Thinking of reducing your exhorbitant heating oil or gas bill by shifting to renewable energy? A simple way is to buy a wood stove and start using logs from local woodlands. 'The Log Book' is one of those really useful, practical books that anyone with a wood stove should buy. Going right back to basics it explains what happens when you burn wood and how to get the most out of it without polluting the atmosphere or wasting money. Rolls is a forester by training so he knows his wood from the trees. He walks the reader through the process of buying logs - important tips here on how to avoid ending up with damp wood, and how to operate the stove efficiently using the stove air intakes sensibly.

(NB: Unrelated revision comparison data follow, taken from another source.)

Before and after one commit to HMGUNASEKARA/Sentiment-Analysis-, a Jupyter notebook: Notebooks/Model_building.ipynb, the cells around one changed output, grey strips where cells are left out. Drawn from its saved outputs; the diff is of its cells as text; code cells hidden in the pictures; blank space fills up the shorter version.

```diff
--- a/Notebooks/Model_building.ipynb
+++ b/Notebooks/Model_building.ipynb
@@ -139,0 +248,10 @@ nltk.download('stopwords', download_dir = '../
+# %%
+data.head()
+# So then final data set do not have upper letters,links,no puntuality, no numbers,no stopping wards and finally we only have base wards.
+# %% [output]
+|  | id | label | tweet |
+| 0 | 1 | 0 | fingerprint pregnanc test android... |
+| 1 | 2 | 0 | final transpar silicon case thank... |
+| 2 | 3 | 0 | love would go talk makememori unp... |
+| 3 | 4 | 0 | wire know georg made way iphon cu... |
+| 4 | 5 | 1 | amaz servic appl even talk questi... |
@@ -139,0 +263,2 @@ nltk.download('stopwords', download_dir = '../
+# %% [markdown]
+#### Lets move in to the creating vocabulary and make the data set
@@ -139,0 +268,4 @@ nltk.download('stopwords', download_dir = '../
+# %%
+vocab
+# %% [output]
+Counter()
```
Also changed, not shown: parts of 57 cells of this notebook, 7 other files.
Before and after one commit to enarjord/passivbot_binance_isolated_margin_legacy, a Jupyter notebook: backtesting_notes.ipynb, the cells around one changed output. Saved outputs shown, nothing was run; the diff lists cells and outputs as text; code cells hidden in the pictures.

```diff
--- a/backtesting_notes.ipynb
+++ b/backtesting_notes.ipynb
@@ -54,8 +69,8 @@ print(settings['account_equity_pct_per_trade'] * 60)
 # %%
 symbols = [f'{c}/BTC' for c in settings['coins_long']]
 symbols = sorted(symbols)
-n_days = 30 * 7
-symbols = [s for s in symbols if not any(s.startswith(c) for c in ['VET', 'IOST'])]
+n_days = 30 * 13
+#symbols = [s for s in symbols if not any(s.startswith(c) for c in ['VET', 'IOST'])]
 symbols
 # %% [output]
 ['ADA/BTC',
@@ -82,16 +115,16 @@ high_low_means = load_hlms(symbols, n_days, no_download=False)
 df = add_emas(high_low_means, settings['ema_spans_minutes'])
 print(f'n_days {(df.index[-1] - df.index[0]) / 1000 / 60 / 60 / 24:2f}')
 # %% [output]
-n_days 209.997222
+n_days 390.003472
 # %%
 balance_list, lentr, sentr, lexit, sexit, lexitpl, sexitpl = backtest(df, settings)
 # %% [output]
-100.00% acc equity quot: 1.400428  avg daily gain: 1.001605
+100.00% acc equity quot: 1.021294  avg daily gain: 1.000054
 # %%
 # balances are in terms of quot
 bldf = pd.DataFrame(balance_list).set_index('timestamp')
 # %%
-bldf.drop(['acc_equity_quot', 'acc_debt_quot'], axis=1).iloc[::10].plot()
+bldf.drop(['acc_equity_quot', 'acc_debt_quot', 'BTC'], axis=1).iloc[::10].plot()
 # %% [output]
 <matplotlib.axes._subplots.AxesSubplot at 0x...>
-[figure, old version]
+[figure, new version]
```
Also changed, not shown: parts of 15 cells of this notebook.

I know a lot about wood myself but came across some gems, such as being able to use softwood in the stove as long as you burn it dry and hot. I'd always stayed away from pine because of the resins in the wood. He cautions against the old habit of trying to keep the stove going all night by 'banking' it down. This just pollutes the neighbourhood all night and also doesn't help the longevity of your stove. Full of good facts and figures on how to work out the costs of heat and how much wood you need in a season this is a 'must buy. My only quibble? Advice on buying a stove. Maybe the next book?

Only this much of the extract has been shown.